Additionally, as our daughter grew older, she became more inquisitive about the world around her. Around age 3, the “why” questions dominated our family discussions. One day she asked where the various food on her plate came from. She had lots of questions. So we scrambled for answers. While we didn’t go in to graphic details, we didn’t sugarcoat the facts. At three and a half she proclaimed herself a vegetarian.

Historically, the U.S. government has employed catchy campaigns and slogans to get Americans to buy more meat and dairy, spending more than $550 million. {THINK :: “Got Milk?” and “Pork, the Other White Meat”} On average, Americans eat 200 pounds of meat per year, which is more than any other nation. This high level of consumption correlates to Americans having triple the cancer rate, double the obesity, and twice the diabetes rate of the rest of the world.

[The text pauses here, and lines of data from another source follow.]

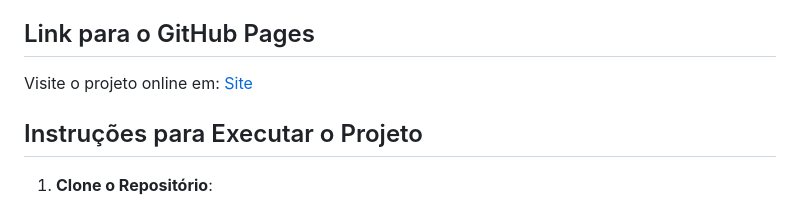
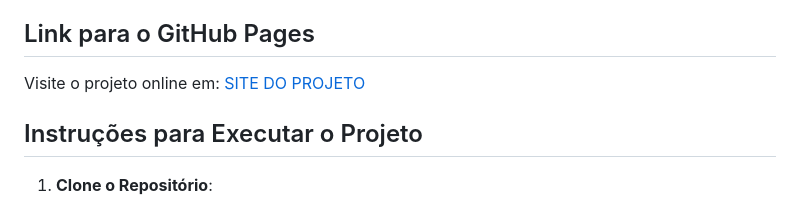
Before and after one commit to vitor-fidelis/Fundamentos-Web, a Markdown page: README.md, the part around the change. Rendered like a GitHub page.

```diff
--- a/README.md
+++ b/README.md
@@ -70,7 +70,7 @@ Contém os estilos globais e específicos para cada parte do site:
 
 ## Link para o GitHub Pages
 
-Visite o projeto online em: [Site](https://vitor-fidelis.github.io/Fundamentos-Web/)
+Visite o projeto online em: [SITE DO PROJETO](https://vitor-fidelis.github.io/Fundamentos-Web/)
 
 ## Instruções para Executar o Projeto
 
```
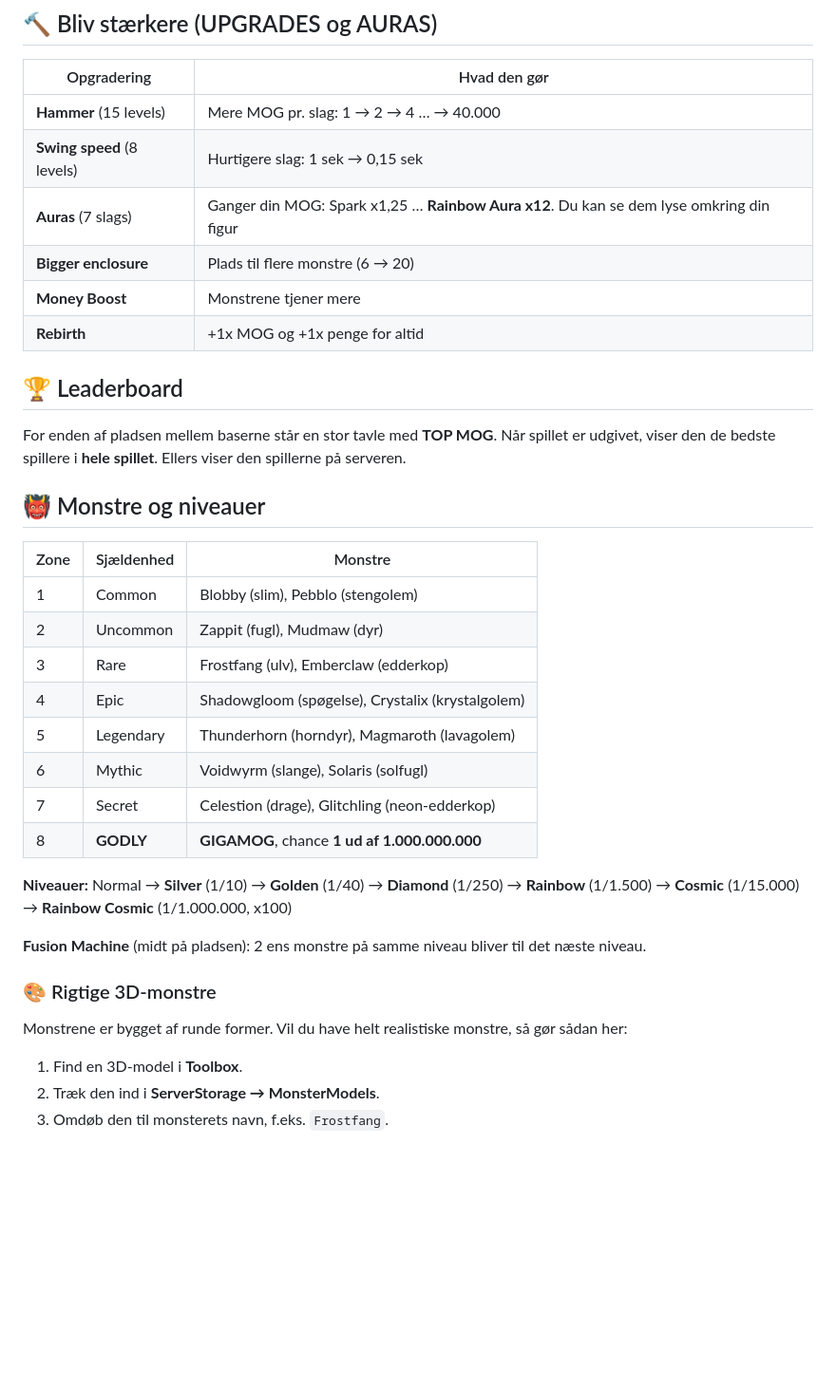
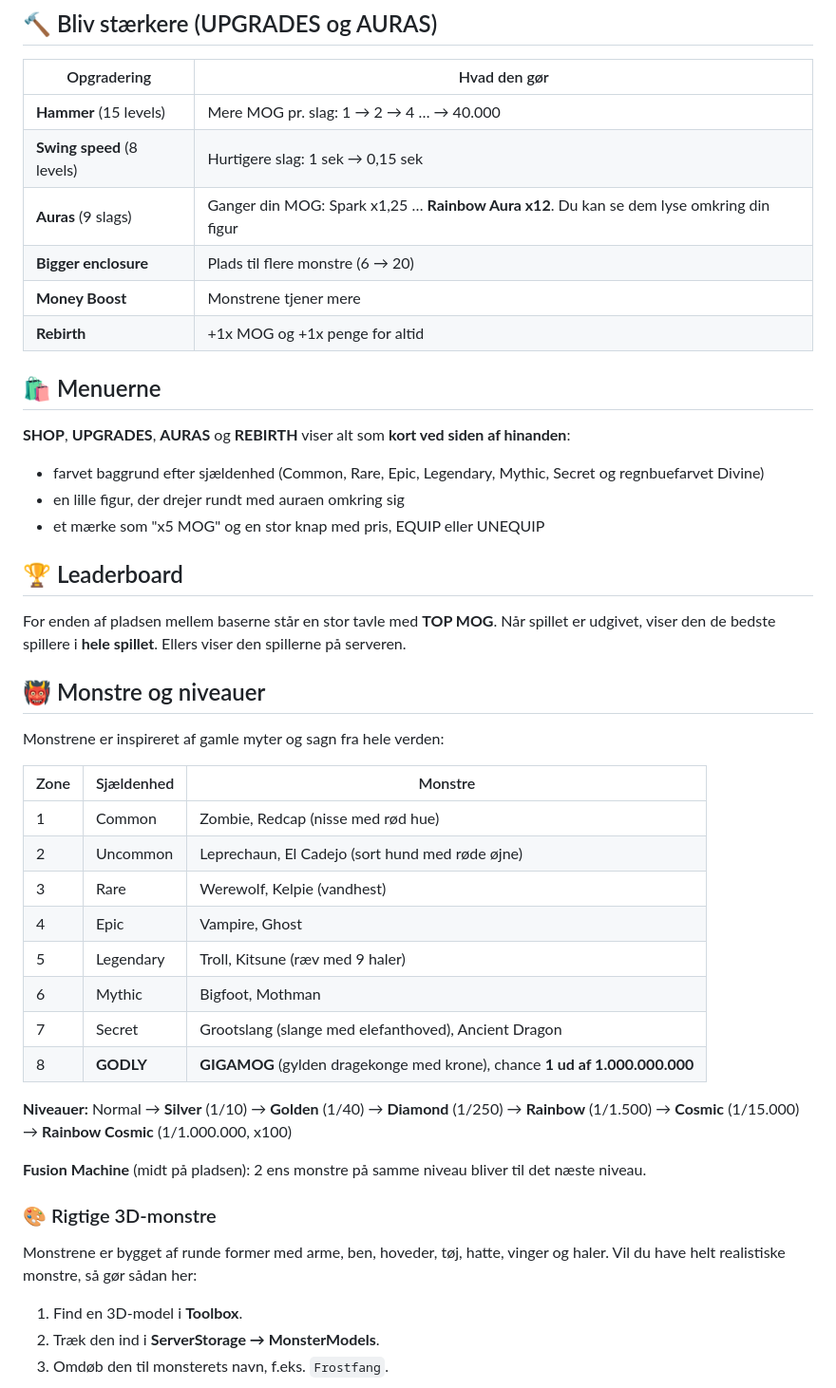
Before and after one commit to oliverlemil-sudo/Oliver, a Markdown page: README.md, the part around one of its changes. Shown at 95% size. GitHub-like rendering; blank space fills up the shorter version.

Commit message:
Mog Monsters v5: myth monsters and card-style shops
Replace the monsters with creatures from old myths (zombie, redcap,
leprechaun, cadejo, werewolf, kelpie, vampire, ghost, troll, kitsune,
bigfoot, mothman, grootslang, dragon, gigamog) built with humanoid,
four-legged and other body plans. Shop, upgrades, auras and rebirth
now use card panels with tier gradients, spinning aura previews,
multiplier badges and big buttons. Adds more auras and unequip.

Co-Authored-By: Claude Opus 5.5 <noreply@anthropic.com>
Claude-Session: https://claude.ai/code/session_01TM8s7CozPfgd69Yd4N4Xvr

```diff
--- a/README.md
+++ b/README.md
@@ -22,26 +22,34 @@ vind **MOG BATTLES** mod monstre, og bær dem hjem til din indhegning, før noge
 |---|---|
 | **Hammer** (15 levels) | Mere MOG pr. slag: 1 → 2 → 4 … → 40.000 |
 | **Swing speed** (8 levels) | Hurtigere slag: 1 sek → 0,15 sek |
-| **Auras** (7 slags) | Ganger din MOG: Spark x1,25 … **Rainbow Aura x12**. Du kan se dem lyse omkring din figur |
+| **Auras** (9 slags) | Ganger din MOG: Spark x1,25 … **Rainbow Aura x12**. Du kan se dem lyse omkring din figur |
 | **Bigger enclosure** | Plads til flere monstre (6 → 20) |
 | **Money Boost** | Monstrene tjener mere |
 | **Rebirth** | +1x MOG og +1x penge for altid |
+
+## 🛍️ Menuerne
+**SHOP**, **UPGRADES**, **AURAS** og **REBIRTH** viser alt som **kort ved siden af hinanden**:
+- farvet baggrund efter sjældenhed (Common, Rare, Epic, Legendary, Mythic, Secret og regnbuefarvet Divine)
+- en lille figur, der drejer rundt med auraen omkring sig
+- et mærke som "x5 MOG" og en stor knap med pris, EQUIP eller UNEQUIP
 
 ## 🏆 Leaderboard
 For enden af pladsen mellem baserne står en stor tavle med **TOP MOG**.
 Når spillet er udgivet, viser den de bedste spillere i **hele spillet**. Ellers viser den spillerne på serveren.
 
 ## 👹 Monstre og niveauer
+Monstrene er inspireret af gamle myter og sagn fra hele verden:
+
 | Zone | Sjældenhed | Monstre |
 |---|---|---|
-| 1 | Common | Blobby (slim), Pebblo (stengolem) |
-| 2 | Uncommon | Zappit (fugl), Mudmaw (dyr) |
-| 3 | Rare | Frostfang (ulv), Emberclaw (edderkop) |
-| 4 | Epic | Shadowgloom (spøgelse), Crystalix (krystalgolem) |
-| 5 | Legendary | Thunderhorn (horndyr), Magmaroth (lavagolem) |
-| 6 | Mythic | Voidwyrm (slange), Solaris (solfugl) |
-| 7 | Secret | Celestion (drage), Glitchling (neon-edderkop) |
-| 8 | **GODLY** | **GIGAMOG**, chance **1 ud af 1.000.000.000** |
+| 1 | Common | Zombie, Redcap (nisse med rød hue) |
+| 2 | Uncommon | Leprechaun, El Cadejo (sort hund med røde øjne) |
+| 3 | Rare | Werewolf, Kelpie (vandhest) |
+| 4 | Epic | Vampire, Ghost |
+| 5 | Legendary | Troll, Kitsune (ræv med 9 haler) |
+| 6 | Mythic | Bigfoot, Mothman |
+| 7 | Secret | Grootslang (slange med elefanthoved), Ancient Dragon |
+| 8 | **GODLY** | **GIGAMOG** (gylden dragekonge med krone), chance **1 ud af 1.000.000.000** |
 
 **Niveauer:** Normal → **Silver** (1/10) → **Golden** (1/40) → **Diamond** (1/250) → **Rainbow** (1/1.500)
 → **Cosmic** (1/15.000) → **Rainbow Cosmic** (1/1.000.000, x100)
@@ -49,7 +57,7 @@ Når spillet er udgivet, viser den de bedste spillere i **hele spillet**. Ellers
 **Fusion Machine** (midt på pladsen): 2 ens monstre på samme niveau bliver til det næste niveau.
 
 ### 🎨 Rigtige 3D-monstre
-Monstrene er bygget af runde former. Vil du have helt realistiske monstre, så gør sådan her:
+Monstrene er bygget af runde former med arme, ben, hoveder, tøj, hatte, vinger og haler. Vil du have helt realistiske monstre, så gør sådan her:
 1. Find en 3D-model i **Toolbox**.
 2. Træk den ind i **ServerStorage → MonsterModels**.
 3. Omdøb den til monsterets navn, f.eks. `Frostfang`.
```
Also changed, not shown: other parts of README.md (+2 -2 lines), CLAUDE.md (+8 -3 lines), docs/monsters-preview.png, 3 other files.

Additionally, more than 51% of greenhouse gasses come from animal agriculture. Raising animals for food requires tons of resources :: land, energy, food and water. Factory farms in the U.S. produce nearly 500 million tons of manure each year, according to the Environmental Protection Agency. According to a United Nations report, raising animals for food generates more greenhouse gases than all the cars and trucks in the world combined.

If you’re looking for ways to save money, a plant-based shopping cart with help you pinch the pennies. Because meat accounts for 10% of food spending in the United States, eating fruits, vegetables and grains in place of meat will save you an average of $4,000 a year. And if those aren’t reason enough, a plant-based diet results in regularity. Eating more vegetables equates results in increasing the fiber in your diet. This results in less constipation and fewer instances of hemorrhoids.

If you’re looking for some blogs to follow for plant-based inspiration, here are a few to get you started:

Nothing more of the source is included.